Segment Open

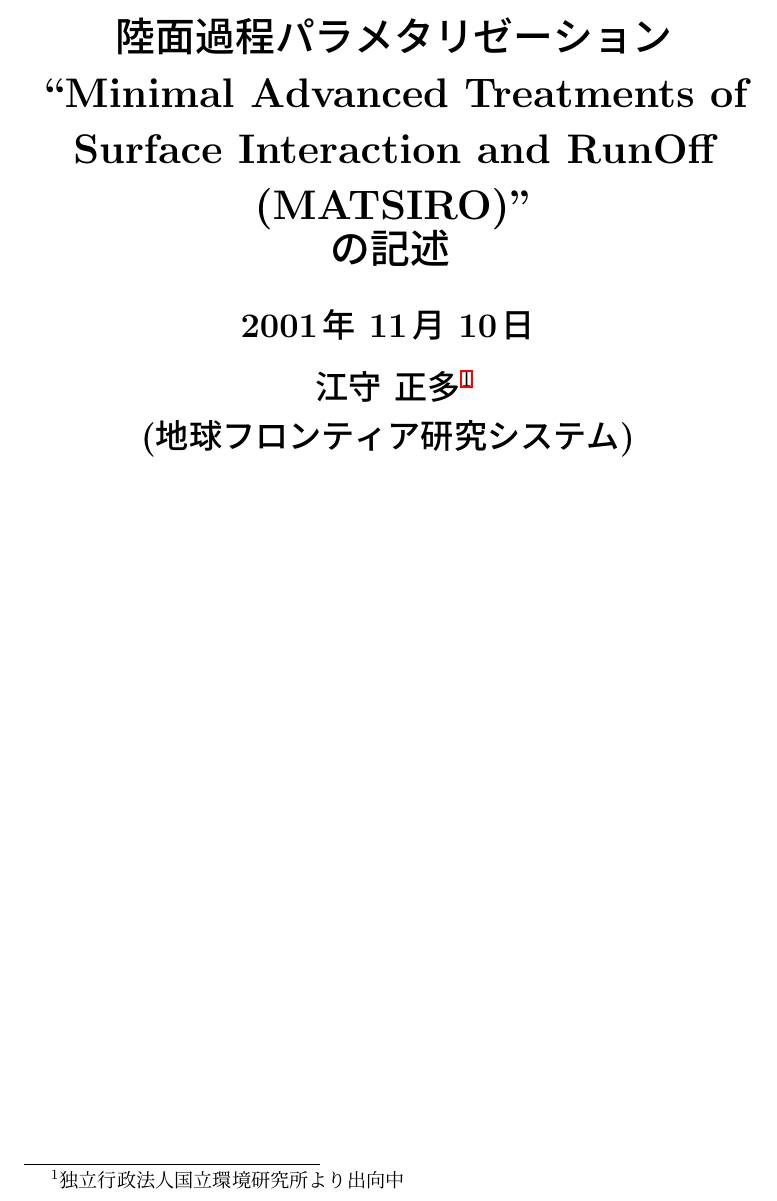
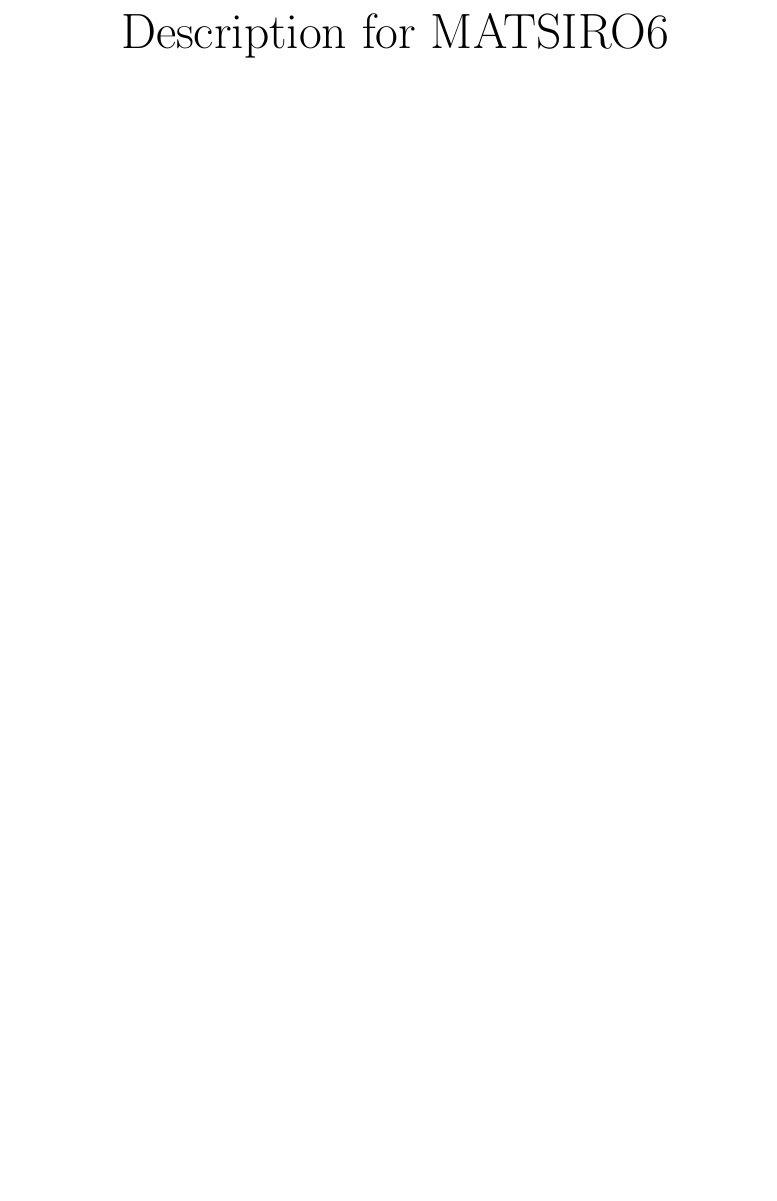
Before and after one commit to integrated-land-simulator/model_description, a LaTeX document (convert/descript.tex): part of page 1 of 3 before the commit and part of page 1 of 2 after it, cut at the place of the change, the shorter picture padded with empty space. Compiled offline with pLaTeX and dvipdfmx.

Commit message:
conversion script & tex format file is updated

```diff
--- a/convert/descript.tex
+++ b/convert/descript.tex
@@ -7,24 +10,12 @@
+\usepackage{ltablex,booktabs}
 \usepackage[dvipdfm]{hyperref}
 %
 
-
-
+\title{\Huge Description for MATSIRO6}
 \author{}
+\date{\today}
 \pagenumbering{arabic}
 %
 %
+%
 \begin{document}
-\begin{center}
-{\LARGE \bf
-陸面過程パラメタリゼーション\\
-``Minimal Advanced Treatments of Surface Interaction and RunOff
-(MATSIRO)''\\
-の記述
-}
-\bigskip \\
-{\Large \bf
-2001年 11月 10日 \medskip\\
-江守 正多\footnote{独立行政法人国立環境研究所より出向中}
-\\
-(地球フロンティア研究システム)
-\bigskip \\
```
Also changed, not shown: convert/descript.tex (14 more changed lines), 4 other files.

Segment Closed

EXERCISE DIRECTIONS: Once the pictures are set aside, reproduce the records in full and exactly.

ANSWER SPACE:
Before and after one commit to integrated-land-simulator/model_description, a LaTeX document (convert/descript.tex): part of page 1 of 3 before the commit and part of page 1 of 2 after it, cut at the place of the change, the shorter picture padded with empty space. Compiled offline with pLaTeX and dvipdfmx.

Commit message:
conversion script & tex format file is updated

```diff
--- a/convert/descript.tex
+++ b/convert/descript.tex
@@ -7,24 +10,12 @@
+\usepackage{ltablex,booktabs}
 \usepackage[dvipdfm]{hyperref}
 %
 
-
-
+\title{\Huge Description for MATSIRO6}
 \author{}
+\date{\today}
 \pagenumbering{arabic}
 %
 %
+%
 \begin{document}
-\begin{center}
-{\LARGE \bf
-陸面過程パラメタリゼーション\\
-``Minimal Advanced Treatments of Surface Interaction and RunOff
-(MATSIRO)''\\
-の記述
-}
-\bigskip \\
-{\Large \bf
-2001年 11月 10日 \medskip\\
-江守 正多\footnote{独立行政法人国立環境研究所より出向中}
-\\
-(地球フロンティア研究システム)
-\bigskip \\
```
Also changed, not shown: convert/descript.tex (14 more changed lines), 4 other files.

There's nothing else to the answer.